Despite the fact that our health care system has completely broken down and is bankrupting the country, their only rebuttal to the proposal on the table — when they’re not making up fantasies about “death panels” — is, “Let’s find a market-based solution.” Hmm…would that be the same market-based solution that brought us sub-prime mortgages and the collapse of the housing industry? Or maybe it’s the one that crippled the financial markets and touched off the worst economic crisis since the Great Depression? Yeah, I’m sure the insurance and pharmaceutical companies will be glad to “reform” themselves — as long as they can maintain their profit margins and don’t have to insure the 37 million poor people who aren’t covered by the current system.
And let’s not pretend that the other side has it all figured out. I’m fascinated by this so-called “public option,” this government health concern that will compete with private insurance. Would this be the same government that took five days to get water to the Superdome after Katrina? Let’s not think that a change of political parties means the dawning of a new era of competence! Worse yet, this administration defines reform as the creation of ever-larger systems that will somehow allegedly provide for individual needs. Big…bigger…BIGGEST! They’ve learned nothing from our recent corporate debacles — they insist on replacing one failed paradigm with another. Newsflash: Gigantic bureaucracies respond only to their own internal logic — not to individual needs.

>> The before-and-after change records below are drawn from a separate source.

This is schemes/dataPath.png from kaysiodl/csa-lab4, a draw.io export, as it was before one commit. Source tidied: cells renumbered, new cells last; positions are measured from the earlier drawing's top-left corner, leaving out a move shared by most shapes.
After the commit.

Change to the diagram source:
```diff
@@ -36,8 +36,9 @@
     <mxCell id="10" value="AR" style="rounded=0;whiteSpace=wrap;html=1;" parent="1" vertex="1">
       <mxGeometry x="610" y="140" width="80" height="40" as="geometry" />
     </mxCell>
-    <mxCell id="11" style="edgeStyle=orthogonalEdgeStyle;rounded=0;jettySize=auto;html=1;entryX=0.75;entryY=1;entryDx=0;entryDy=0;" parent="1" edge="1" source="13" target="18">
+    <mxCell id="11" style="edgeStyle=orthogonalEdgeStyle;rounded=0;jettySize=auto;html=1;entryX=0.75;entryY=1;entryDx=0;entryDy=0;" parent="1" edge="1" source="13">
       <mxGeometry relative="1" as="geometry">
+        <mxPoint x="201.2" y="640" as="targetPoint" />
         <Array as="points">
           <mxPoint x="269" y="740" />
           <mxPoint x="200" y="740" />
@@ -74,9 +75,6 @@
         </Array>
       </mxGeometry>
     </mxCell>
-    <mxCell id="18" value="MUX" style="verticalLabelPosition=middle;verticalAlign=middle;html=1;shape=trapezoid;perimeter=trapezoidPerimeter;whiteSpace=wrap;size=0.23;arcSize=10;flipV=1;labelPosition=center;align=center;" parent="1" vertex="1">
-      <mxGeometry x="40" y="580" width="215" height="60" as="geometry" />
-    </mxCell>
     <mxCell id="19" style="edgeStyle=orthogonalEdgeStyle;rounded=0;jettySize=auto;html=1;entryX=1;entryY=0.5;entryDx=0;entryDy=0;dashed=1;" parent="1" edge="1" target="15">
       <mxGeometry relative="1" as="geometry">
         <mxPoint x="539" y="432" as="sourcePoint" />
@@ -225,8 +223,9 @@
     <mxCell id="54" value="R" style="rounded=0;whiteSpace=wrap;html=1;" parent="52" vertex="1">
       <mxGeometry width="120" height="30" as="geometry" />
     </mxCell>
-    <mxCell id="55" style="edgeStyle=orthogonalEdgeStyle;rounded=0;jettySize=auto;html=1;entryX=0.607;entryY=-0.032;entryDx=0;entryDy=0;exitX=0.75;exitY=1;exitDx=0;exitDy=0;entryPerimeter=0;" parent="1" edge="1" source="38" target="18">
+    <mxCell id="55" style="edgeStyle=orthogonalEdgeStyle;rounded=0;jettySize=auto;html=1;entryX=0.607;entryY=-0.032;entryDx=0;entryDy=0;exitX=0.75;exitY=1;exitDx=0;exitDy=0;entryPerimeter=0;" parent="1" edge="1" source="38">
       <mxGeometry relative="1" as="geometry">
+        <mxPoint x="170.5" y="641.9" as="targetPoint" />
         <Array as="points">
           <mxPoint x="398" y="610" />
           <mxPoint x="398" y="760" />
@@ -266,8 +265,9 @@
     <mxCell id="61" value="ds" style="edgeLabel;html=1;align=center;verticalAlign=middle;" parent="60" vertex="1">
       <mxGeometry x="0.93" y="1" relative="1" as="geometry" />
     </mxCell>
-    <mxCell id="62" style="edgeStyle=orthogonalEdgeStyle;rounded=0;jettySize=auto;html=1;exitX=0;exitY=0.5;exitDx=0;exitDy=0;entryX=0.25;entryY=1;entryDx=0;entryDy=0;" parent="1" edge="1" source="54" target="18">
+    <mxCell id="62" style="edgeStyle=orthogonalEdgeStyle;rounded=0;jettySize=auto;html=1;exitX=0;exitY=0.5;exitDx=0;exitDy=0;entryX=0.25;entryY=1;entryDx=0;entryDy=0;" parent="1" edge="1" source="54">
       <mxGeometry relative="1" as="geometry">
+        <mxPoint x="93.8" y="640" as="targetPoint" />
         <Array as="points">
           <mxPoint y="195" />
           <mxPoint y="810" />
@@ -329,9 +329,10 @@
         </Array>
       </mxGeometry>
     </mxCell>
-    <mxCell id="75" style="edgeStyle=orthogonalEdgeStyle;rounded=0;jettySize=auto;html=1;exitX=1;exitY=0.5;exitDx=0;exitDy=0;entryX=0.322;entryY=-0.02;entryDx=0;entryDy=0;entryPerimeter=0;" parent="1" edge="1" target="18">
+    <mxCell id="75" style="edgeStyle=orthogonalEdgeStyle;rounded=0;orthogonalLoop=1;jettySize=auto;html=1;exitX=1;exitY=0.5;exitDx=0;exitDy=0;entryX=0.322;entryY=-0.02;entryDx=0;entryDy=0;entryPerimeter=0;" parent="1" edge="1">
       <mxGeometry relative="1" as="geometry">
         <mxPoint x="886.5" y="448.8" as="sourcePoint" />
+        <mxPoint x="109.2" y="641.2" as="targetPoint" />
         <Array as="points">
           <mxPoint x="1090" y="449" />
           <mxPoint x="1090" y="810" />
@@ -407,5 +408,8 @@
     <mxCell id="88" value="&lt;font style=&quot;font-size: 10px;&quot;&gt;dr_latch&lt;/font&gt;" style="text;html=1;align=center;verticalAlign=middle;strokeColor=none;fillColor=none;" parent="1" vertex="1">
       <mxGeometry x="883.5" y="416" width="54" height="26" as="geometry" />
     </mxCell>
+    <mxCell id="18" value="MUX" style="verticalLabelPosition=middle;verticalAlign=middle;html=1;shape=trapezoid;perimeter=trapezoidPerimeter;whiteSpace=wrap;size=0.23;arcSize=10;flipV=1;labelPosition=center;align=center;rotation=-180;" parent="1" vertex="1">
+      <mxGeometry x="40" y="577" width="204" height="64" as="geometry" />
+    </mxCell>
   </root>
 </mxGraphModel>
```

Me vs. You. Us vs. Them. Government vs. the Individual. Republican vs. Democrat. Corporations vs. the “Little Guy.” Patriot vs. Socialist. What passes for debate — and more often is just irrational fury — in this country begins and ends with simple distortions that are alleged to describe current “realities.” They’re gross over-simplifications dredged up by a population that’s been warped by the 24-hour news cycle and the speed of the internet and egged on by a media that is more interested in ratings and their own perverse ideologies than in fomenting reasoned discourse. Too much information and not enough ideas. Complexity is our enemy — especially when we’re frightened and trying to make sense of the world’s chaos. And now, as our economic situation lurches from one crisis to the next, as unemployment rates close in on 10 percent, people are even less interested in facing tough problems that require thoughtful, reasoned engagement and solutions. Deeper shades of black — lighter shades of white.
Now I don’t mean to get all political on ya, but, frankly, the Deluge takes many forms. It is dark and raining and we’re barreling down the interstate to nowhere. There are no Rest Areas to give us sanctuary. The die is cast. You hang on tight. You try to steer straight. You hope you’re doing the right thing. You hope for the best. The night drivers bear a special burden. They see and hear things in the dark. Ghosts talk and there is absolutely nothing simple about what they have to say. It is all about shades of gray and that’s why we always watch from the pageant from the outside. Or as Jay Farrar and Son Volt put it recently:
History repeats while the sick machine roars
Hustlers and wolves walk freely through the door
But when you go leave a smile on your face
We’re exiles now pulling out of this place.
We’re exiles now. Pulling out into the night. Damn straight.
Mark Huddle teaches African American History and Popular Culture at Georgia College and State University. He writes from a bunker at an undisclosed location somewhere in central Georgia. He can be contacted at firstname.lastname@example.org.